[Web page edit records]
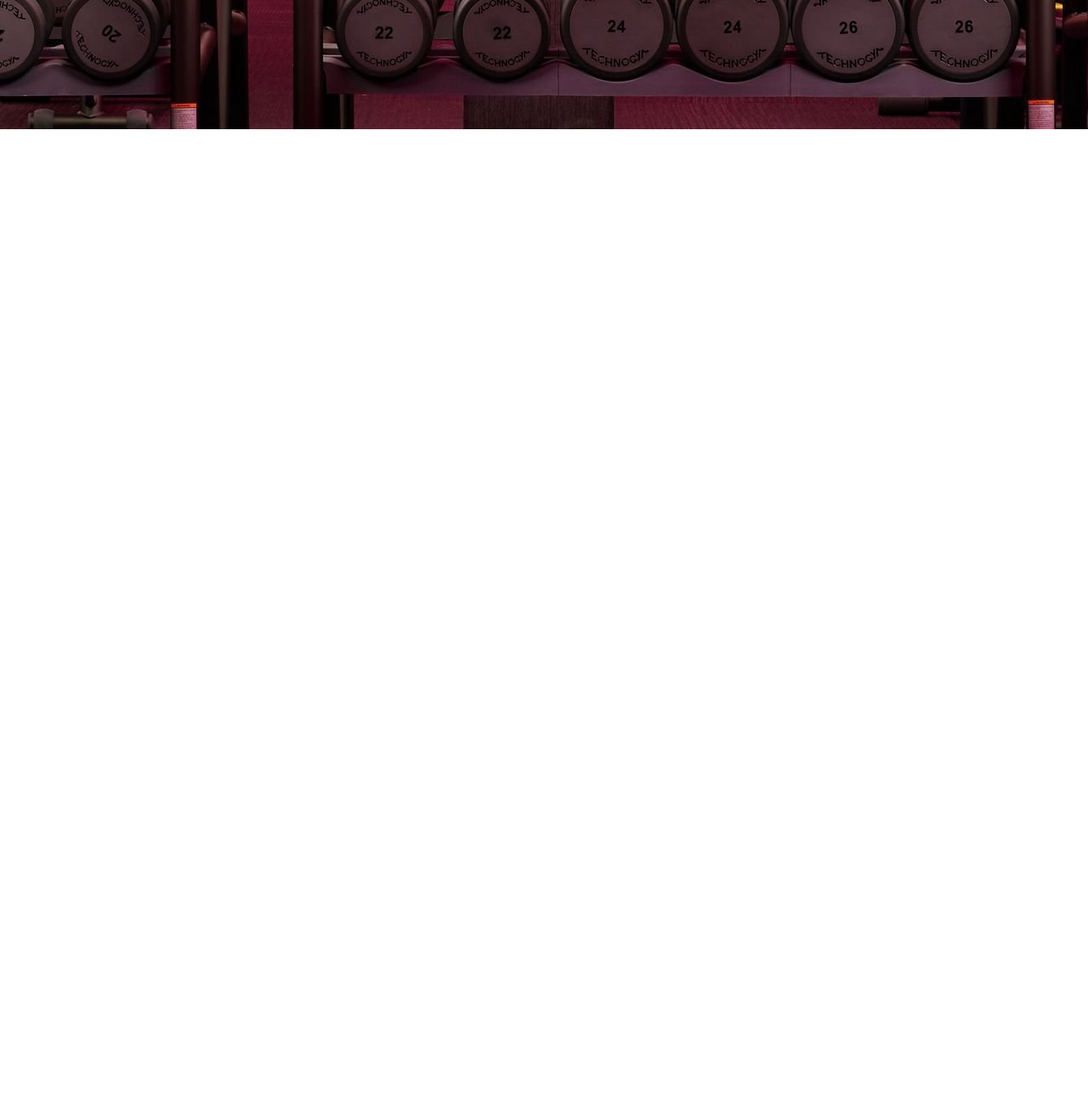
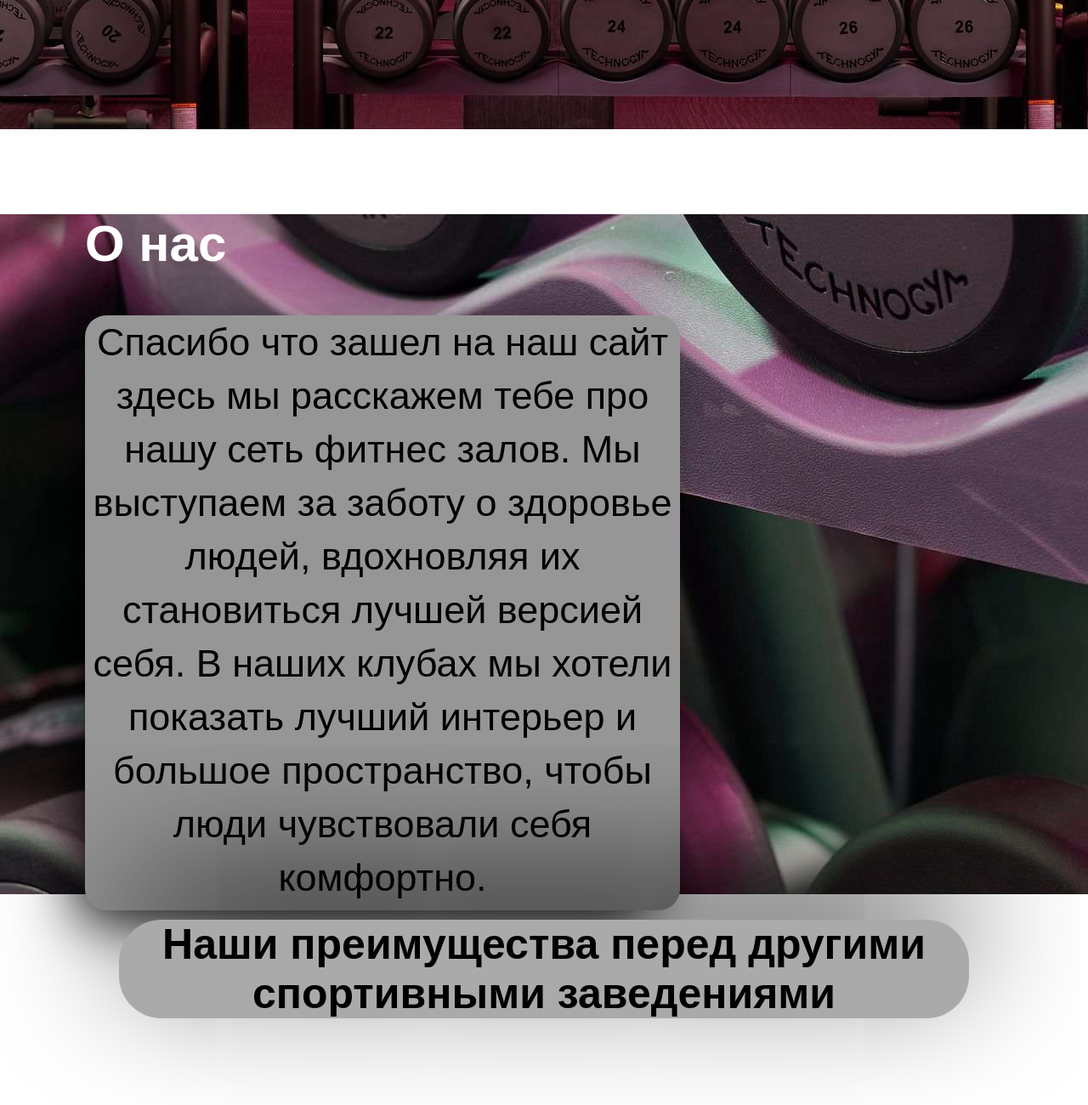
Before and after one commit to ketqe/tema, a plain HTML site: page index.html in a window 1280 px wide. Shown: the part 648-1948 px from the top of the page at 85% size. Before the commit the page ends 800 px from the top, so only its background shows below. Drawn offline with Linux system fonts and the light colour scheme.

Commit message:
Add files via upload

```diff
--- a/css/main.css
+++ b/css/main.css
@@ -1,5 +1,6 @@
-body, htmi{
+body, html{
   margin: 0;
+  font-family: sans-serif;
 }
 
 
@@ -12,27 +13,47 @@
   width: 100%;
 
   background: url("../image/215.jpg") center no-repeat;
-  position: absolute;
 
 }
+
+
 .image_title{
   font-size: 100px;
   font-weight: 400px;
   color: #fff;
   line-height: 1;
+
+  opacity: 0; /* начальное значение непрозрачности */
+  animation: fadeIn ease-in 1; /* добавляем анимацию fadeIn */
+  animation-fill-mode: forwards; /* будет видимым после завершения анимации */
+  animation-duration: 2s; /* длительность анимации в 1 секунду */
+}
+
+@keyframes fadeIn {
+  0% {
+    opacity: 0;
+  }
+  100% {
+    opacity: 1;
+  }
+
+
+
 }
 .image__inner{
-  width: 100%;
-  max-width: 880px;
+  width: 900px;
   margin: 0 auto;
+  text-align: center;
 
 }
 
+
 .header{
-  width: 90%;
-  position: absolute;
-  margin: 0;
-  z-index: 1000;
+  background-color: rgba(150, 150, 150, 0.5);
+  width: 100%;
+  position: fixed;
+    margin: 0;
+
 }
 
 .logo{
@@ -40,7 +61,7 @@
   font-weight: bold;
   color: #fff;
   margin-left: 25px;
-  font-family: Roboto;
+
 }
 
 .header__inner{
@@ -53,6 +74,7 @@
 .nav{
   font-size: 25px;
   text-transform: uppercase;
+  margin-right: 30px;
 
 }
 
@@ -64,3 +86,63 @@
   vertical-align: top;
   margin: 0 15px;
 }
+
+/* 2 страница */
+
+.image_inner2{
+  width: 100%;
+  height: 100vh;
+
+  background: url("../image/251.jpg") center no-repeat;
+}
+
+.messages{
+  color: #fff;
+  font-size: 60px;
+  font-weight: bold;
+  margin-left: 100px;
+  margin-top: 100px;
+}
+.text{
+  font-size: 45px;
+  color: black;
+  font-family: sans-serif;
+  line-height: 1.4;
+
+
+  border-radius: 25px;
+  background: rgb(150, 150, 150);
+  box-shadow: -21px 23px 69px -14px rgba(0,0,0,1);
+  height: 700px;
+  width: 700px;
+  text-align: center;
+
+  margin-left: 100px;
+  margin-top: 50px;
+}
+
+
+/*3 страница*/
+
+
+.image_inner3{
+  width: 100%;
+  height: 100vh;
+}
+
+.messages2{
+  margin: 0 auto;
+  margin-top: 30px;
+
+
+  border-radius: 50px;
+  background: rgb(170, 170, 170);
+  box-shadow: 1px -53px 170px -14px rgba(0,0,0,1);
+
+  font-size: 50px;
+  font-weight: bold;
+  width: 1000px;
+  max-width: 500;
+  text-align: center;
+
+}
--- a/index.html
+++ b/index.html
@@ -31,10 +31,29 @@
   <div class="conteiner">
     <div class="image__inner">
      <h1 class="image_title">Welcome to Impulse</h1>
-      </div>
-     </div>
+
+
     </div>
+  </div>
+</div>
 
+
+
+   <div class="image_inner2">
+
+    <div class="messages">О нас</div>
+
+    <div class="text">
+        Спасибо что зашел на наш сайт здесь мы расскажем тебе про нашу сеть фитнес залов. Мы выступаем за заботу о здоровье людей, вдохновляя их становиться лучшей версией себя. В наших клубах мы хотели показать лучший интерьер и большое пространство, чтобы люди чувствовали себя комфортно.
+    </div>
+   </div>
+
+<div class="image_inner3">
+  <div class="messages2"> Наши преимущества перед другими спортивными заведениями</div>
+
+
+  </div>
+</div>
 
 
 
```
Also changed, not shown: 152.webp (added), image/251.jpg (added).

...

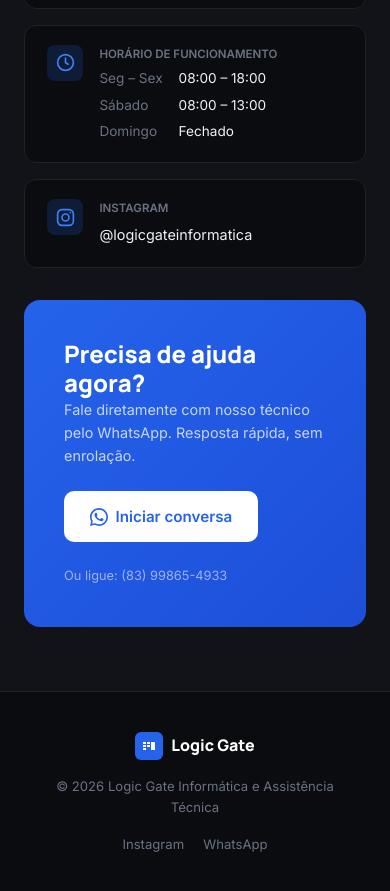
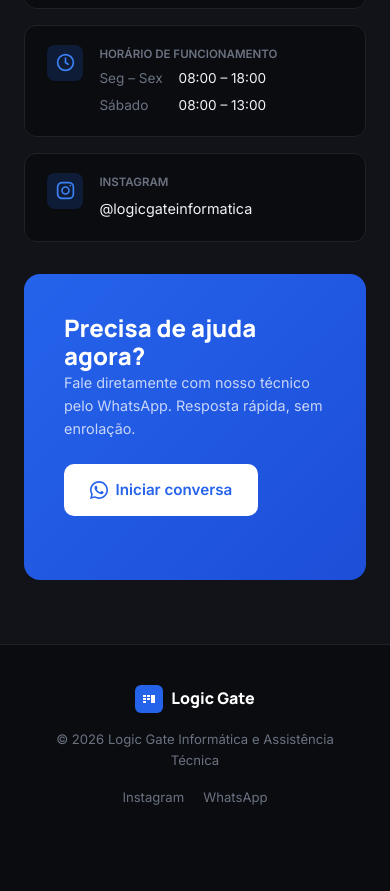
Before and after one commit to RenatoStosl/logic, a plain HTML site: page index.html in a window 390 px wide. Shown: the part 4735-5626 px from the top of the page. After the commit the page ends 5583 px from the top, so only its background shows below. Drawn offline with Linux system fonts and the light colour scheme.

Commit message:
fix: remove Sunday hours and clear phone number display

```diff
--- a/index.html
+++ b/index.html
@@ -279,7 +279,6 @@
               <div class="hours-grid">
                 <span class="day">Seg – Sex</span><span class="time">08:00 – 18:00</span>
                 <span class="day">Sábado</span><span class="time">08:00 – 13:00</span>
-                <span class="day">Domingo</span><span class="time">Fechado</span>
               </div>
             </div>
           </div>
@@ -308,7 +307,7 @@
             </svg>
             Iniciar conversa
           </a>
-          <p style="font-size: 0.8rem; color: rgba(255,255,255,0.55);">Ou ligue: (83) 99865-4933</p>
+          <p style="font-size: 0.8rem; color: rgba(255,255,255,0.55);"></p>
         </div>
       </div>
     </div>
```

---

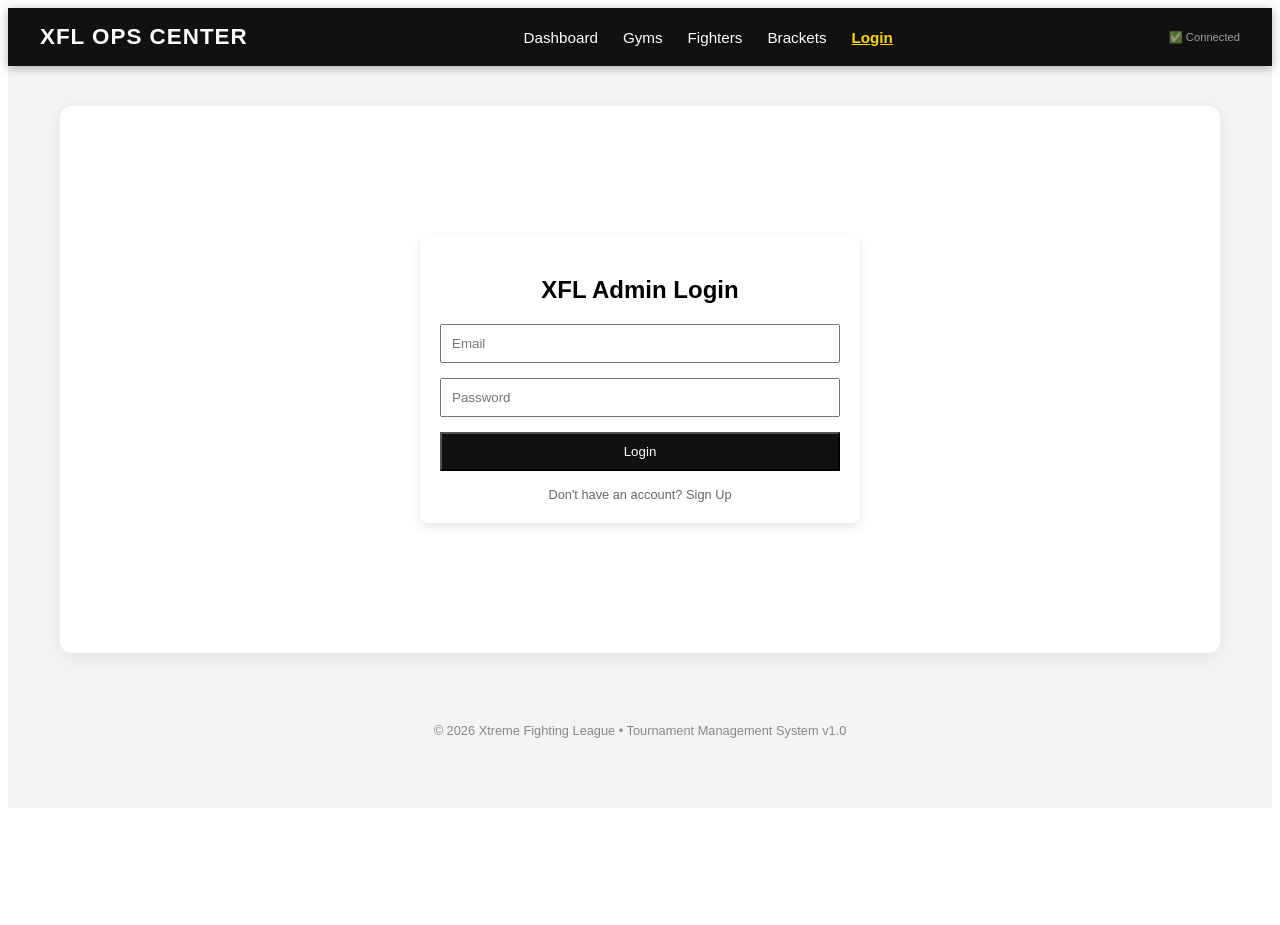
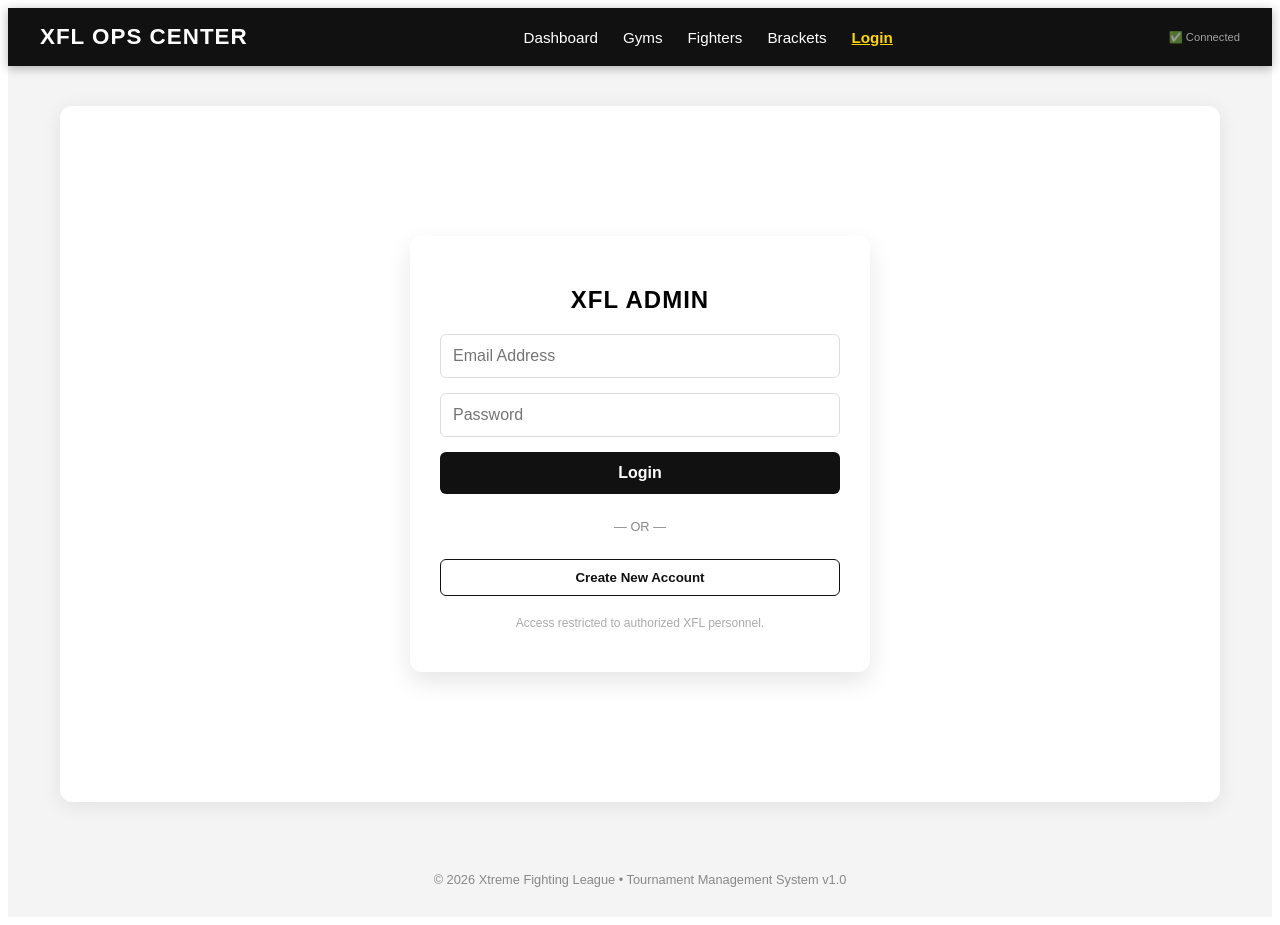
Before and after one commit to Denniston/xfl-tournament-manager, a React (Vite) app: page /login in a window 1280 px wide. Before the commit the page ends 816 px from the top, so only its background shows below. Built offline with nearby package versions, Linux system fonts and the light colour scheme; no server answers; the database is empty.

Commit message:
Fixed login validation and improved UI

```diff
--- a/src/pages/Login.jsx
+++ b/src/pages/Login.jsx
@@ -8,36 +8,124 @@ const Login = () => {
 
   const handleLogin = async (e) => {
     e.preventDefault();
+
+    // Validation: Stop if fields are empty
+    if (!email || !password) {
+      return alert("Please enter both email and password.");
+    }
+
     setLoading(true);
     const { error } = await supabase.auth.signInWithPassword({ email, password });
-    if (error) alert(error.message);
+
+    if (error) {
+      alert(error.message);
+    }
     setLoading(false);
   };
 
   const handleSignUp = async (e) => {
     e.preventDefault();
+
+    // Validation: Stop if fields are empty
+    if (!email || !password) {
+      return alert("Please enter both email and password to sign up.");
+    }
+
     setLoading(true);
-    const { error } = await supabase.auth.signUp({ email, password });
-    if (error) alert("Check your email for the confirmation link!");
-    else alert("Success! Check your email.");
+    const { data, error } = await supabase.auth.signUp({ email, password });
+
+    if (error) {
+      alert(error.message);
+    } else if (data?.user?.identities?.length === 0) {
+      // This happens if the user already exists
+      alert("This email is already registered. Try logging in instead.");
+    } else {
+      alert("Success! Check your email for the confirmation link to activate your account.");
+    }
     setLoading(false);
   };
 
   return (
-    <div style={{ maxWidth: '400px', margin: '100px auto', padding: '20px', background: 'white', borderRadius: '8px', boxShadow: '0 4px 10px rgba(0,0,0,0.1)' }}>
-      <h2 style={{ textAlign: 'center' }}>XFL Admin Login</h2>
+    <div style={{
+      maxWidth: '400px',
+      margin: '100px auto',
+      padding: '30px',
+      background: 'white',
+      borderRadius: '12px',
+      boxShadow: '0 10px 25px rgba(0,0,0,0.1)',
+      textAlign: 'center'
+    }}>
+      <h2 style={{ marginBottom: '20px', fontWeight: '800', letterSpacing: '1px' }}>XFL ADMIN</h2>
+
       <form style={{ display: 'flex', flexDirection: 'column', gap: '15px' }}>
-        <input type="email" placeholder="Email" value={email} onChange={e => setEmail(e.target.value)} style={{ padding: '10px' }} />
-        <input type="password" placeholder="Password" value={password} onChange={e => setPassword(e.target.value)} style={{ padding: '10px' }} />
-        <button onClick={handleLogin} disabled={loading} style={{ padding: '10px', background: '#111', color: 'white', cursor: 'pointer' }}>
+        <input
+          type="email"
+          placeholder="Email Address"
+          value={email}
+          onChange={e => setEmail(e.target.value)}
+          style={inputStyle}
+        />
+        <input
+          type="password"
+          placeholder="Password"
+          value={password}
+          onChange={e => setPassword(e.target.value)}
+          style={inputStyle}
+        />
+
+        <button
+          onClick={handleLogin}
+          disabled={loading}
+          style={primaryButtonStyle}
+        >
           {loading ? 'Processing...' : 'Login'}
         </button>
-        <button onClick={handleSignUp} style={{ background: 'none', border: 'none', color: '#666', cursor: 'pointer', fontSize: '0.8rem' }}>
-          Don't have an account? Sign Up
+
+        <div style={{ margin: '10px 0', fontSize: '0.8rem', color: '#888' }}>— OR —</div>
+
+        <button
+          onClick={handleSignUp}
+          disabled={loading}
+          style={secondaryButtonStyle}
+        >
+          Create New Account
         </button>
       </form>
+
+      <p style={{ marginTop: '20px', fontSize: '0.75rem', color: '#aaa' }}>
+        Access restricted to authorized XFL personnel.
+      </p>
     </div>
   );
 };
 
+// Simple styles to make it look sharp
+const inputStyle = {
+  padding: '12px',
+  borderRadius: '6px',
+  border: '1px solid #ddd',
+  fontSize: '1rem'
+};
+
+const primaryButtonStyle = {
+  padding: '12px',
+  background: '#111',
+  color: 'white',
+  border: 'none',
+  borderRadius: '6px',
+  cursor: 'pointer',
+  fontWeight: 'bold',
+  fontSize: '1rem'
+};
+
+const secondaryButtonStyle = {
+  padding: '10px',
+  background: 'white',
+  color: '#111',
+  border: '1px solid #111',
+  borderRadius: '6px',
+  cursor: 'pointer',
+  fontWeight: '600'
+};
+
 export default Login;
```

### Try it:
Where a line of the entries contains "const", report that line.

### Response below:
@@ -8,36 +8,124 @@ const Login = () => {
   const handleLogin = async (e) => {
     const { error } = await supabase.auth.signInWithPassword({ email, password });
   const handleSignUp = async (e) => {
-    const { error } = await supabase.auth.signUp({ email, password });
+    const { data, error } = await supabase.auth.signUp({ email, password });
+const inputStyle = {
+const primaryButtonStyle = {
+const secondaryButtonStyle = {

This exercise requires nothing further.